Some of the world's leading websites—including those owned or operated by Bank of America, VMware, the US Department of Veteran's Affairs, and business consultancy Accenture—are vulnerable to simple attacks that bypass the transport layer security encryption designed to thwart eavesdroppers and spoofers.
The attacks are a variation on the so-called POODLE exploits disclosed two months ago against secure sockets layer (SSL), an encryption protocol similar to transport layer security (TLS). Short for "Padding Oracle On Downgraded Legacy Encryption," POODLE allowed attackers monitoring Wi-Fi hotspots and other unsecured Internet connections to decrypt HTTPS traffic encrypted by the ancient SSL version 3. Browser makers quickly responded by limiting or eliminating use of SSLv3, a move that appears to have averted widespread exploitation of the bug.

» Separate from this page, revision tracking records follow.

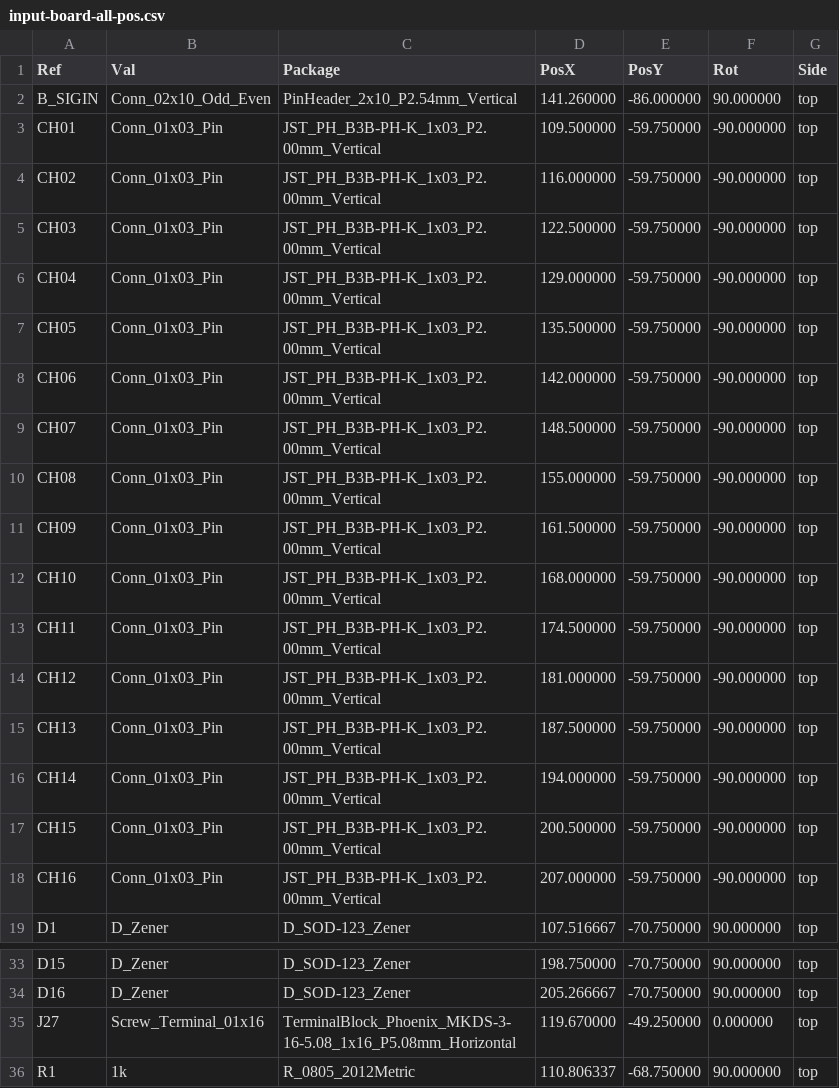
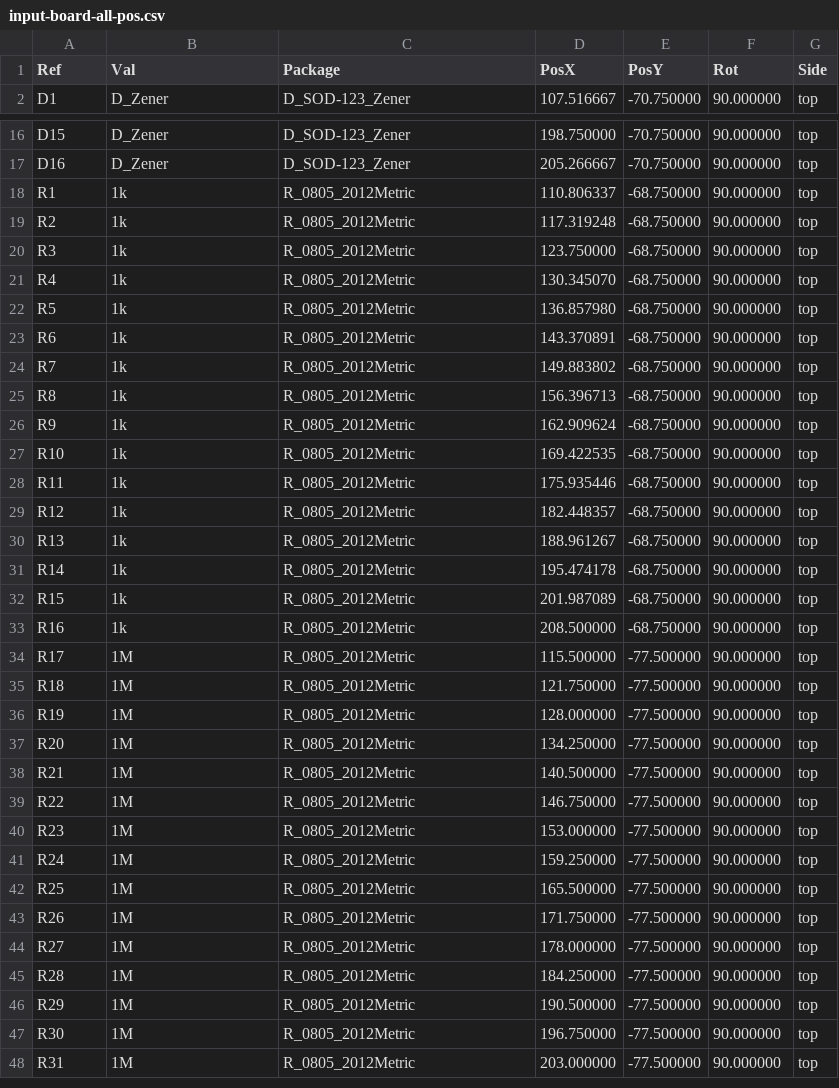
Before and after one commit to bigbrainlabs/BoatOpenIO, a CSV file: hardware/v2/input-board/input-board-all-pos.csv, drawn as a sheet; only a part is shown, gaps mark what is left out; the shorter side is filled out with more unchanged rows; the diff names each change by its address in the sheet, - before the commit and + after, or states it on an @@ line.

```diff
--- a/hardware/v2/input-board/input-board-all-pos.csv
+++ b/hardware/v2/input-board/input-board-all-pos.csv
-row 2: B_SIGIN | Conn_02x10_Odd_Even | PinHeader_2x10_P2.54mm_Vertical | 141.260000 | -86.000000 | 90.000000 | top
-row 3: CH01 | Conn_01x03_Pin | JST_PH_B3B-PH-K_1x03_P2.00mm_Vertical | 109.500000 | -59.750000 | -90.000000 | top
-row 4: CH02 | Conn_01x03_Pin | JST_PH_B3B-PH-K_1x03_P2.00mm_Vertical | 116.000000 | -59.750000 | -90.000000 | top
-row 5: CH03 | Conn_01x03_Pin | JST_PH_B3B-PH-K_1x03_P2.00mm_Vertical | 122.500000 | -59.750000 | -90.000000 | top
-row 6: CH04 | Conn_01x03_Pin | JST_PH_B3B-PH-K_1x03_P2.00mm_Vertical | 129.000000 | -59.750000 | -90.000000 | top
-row 7: CH05 | Conn_01x03_Pin | JST_PH_B3B-PH-K_1x03_P2.00mm_Vertical | 135.500000 | -59.750000 | -90.000000 | top
-row 8: CH06 | Conn_01x03_Pin | JST_PH_B3B-PH-K_1x03_P2.00mm_Vertical | 142.000000 | -59.750000 | -90.000000 | top
-row 9: CH07 | Conn_01x03_Pin | JST_PH_B3B-PH-K_1x03_P2.00mm_Vertical | 148.500000 | -59.750000 | -90.000000 | top
-row 10: CH08 | Conn_01x03_Pin | JST_PH_B3B-PH-K_1x03_P2.00mm_Vertical | 155.000000 | -59.750000 | -90.000000 | top
-row 11: CH09 | Conn_01x03_Pin | JST_PH_B3B-PH-K_1x03_P2.00mm_Vertical | 161.500000 | -59.750000 | -90.000000 | top
-row 12: CH10 | Conn_01x03_Pin | JST_PH_B3B-PH-K_1x03_P2.00mm_Vertical | 168.000000 | -59.750000 | -90.000000 | top
-row 13: CH11 | Conn_01x03_Pin | JST_PH_B3B-PH-K_1x03_P2.00mm_Vertical | 174.500000 | -59.750000 | -90.000000 | top
-row 14: CH12 | Conn_01x03_Pin | JST_PH_B3B-PH-K_1x03_P2.00mm_Vertical | 181.000000 | -59.750000 | -90.000000 | top
-row 15: CH13 | Conn_01x03_Pin | JST_PH_B3B-PH-K_1x03_P2.00mm_Vertical | 187.500000 | -59.750000 | -90.000000 | top
-row 16: CH14 | Conn_01x03_Pin | JST_PH_B3B-PH-K_1x03_P2.00mm_Vertical | 194.000000 | -59.750000 | -90.000000 | top
-row 17: CH15 | Conn_01x03_Pin | JST_PH_B3B-PH-K_1x03_P2.00mm_Vertical | 200.500000 | -59.750000 | -90.000000 | top
-row 18: CH16 | Conn_01x03_Pin | JST_PH_B3B-PH-K_1x03_P2.00mm_Vertical | 207.000000 | -59.750000 | -90.000000 | top
-row 35: J27 | Screw_Terminal_01x16 | TerminalBlock_Phoenix_MKDS-3-16-5.08_1x16_P5.08mm_Horizontal | 119.670000 | -49.250000 | 0.000000 | top
```
Also changed, not shown: 28 other files.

On Monday, word emerged that there's a variation on the POODLE attack that works against widely used implementations of TLS. At the time this post was being prepared, SSL Server Test, a free service provided by security firm Qualys, showed that some of the Internet's top websites—again, a list including Bank of America, VMware, the US Department of Veteran's Affairs, and Accenture—are susceptible. The vulnerability was serious enough to earn all sites found to be affected a failing grade by the Qualys service.